Franklin and others were working to neutralize the Japanese kamikaze threat before the invasion of Okinawa on April 1.
Trouble came early on March 19 when a Japanese Judy dive bomber dropped out of the clouds, mere yards in front of Franklin. Two semi-armor piercing bombs were launched, ripping through Franklin’s flight deck.
The timing couldn’t have been worse. Dozens of planes were on the flight deck and in the hangar, many of them fully gassed and armed. Now they were simply fuel for a firestorm.
When the bombs hit, “Father Joe” was eating in the wardroom. He was soon on his feet, as his Medal citation describes, “braving the perilous barriers of flame and twisted metal” and “grop[ing] his way through smoke-filled corridors to the open flight deck and into the midst of violently exploding bombs, shells, rockets, and other armament.”
The scene on the flight deck must have been unimaginable. The ship was being “rocked by incessant explosions,” the Medal citation adds, “with debris and fragments raining down and fires raging in ever-increasing fury.”
Father Joe braved these explosions to minister to the wounded. He motivated men into action and got them manning hoses. He figured out which men knew how to disarm bombs so they could be rolled overboard.
Importantly, he led by example. “You shouldn’t ask lads to do what you yourself are not willing to do,” he would later explain. He was older than many of those around him, with “creaking bones,” but his presence kept the boys going.
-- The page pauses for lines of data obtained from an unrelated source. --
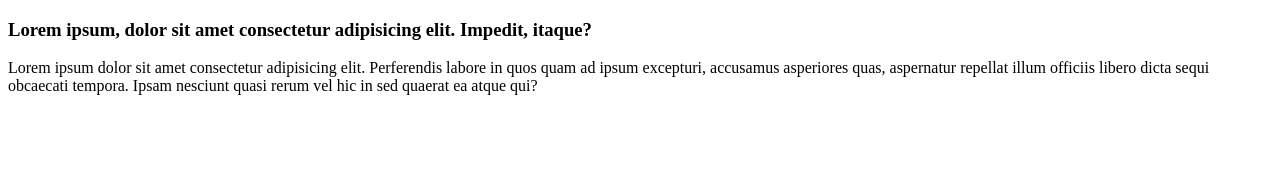
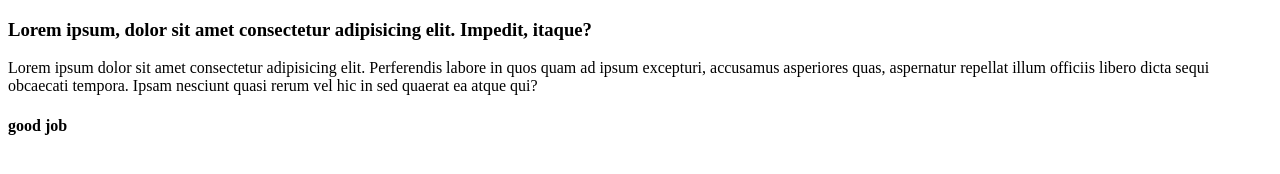
Before and after one commit to sumon-cse-12/javaScript, a plain HTML site: page index.html in a window 1280 px wide. Drawn offline with Linux system fonts and the light colour scheme.

Commit message:
edited commit

```diff
--- a/index.html
+++ b/index.html
@@ -12,6 +12,9 @@
     <h3>Lorem ipsum, dolor sit amet consectetur adipisicing elit. Impedit, itaque?</h3>
     <p>Lorem ipsum dolor sit amet consectetur adipisicing elit. Perferendis labore in quos quam ad ipsum excepturi, accusamus asperiores quas, aspernatur repellat illum officiis libero dicta sequi obcaecati tempora. Ipsam nesciunt quasi rerum vel hic in
         sed quaerat ea atque qui?</p>
+    <div class="container">
+        <h4>good job</h4>
+    </div>
 </body>
 
 </html>
```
“Father O’Callahan asked me to help with the hoses,” Corporal Mike Sansone admitted, “but the first couple times he asked I declined. I was part of the aviation group and I wasn’t trained in firefighting. He had a very calm presence about him and he insisted, and I finally agreed to go.”
“You couldn’t miss the white cross on his helmet,” WT3/c Sam Rhodes agreed, “and he was organizing fire crews like you wouldn’t believe.” At O’Callahan’s prompting, Rhodes was helping to roll a bomb off the flight deck and into the water. He was nervous, but then he thought: “Well . . . if I go up with the bomb at least I’ll go with a priest.”
Father Joe would later write of the shock and disorientation of the men on deck. Thus, his task involved more than just asking people to help. He had to figure out who was capable.
“There were many who listened but did not hear, who looked you in the eye but did not see. They were conscious but they didn’t know it,” he wrote. “They were for the time stunned . . . . Later these boys would help, but for the moment their systems had to become readjusted to the mere fact of being alive.”
He learned to identify which men were ready to help “by their eyes.”
It would take hours and hours of work, but ultimately Franklin was saved. She would even travel all the way back to New York, cruising under her own power. On May 17, an awards ceremony was held on Franklin’s deck with family members in attendance.
Franklin’s Captain, Leslie Gehres found O’Callahan’s mother and approached her. “I’m not a religious man,” he said. “But I watched your son that day and I thought if faith can do this for a man, there must be something to it. Your son is the bravest man I have ever seen.”
Father Joe’s Medal of Honor wasn’t awarded that day, but he would receive it from President Harry Truman in early 1946.
Another hero from the Greatest Generation.
Primary Sources & Further Reading:
Father Joseph T. O'Callahan, S. J., I Was Chaplain on the Franklin (1954) (modern reprint HERE)
John Satterfield, Saving Big Ben: The USS Franklin and Father Joseph T. O'Callahan (2011)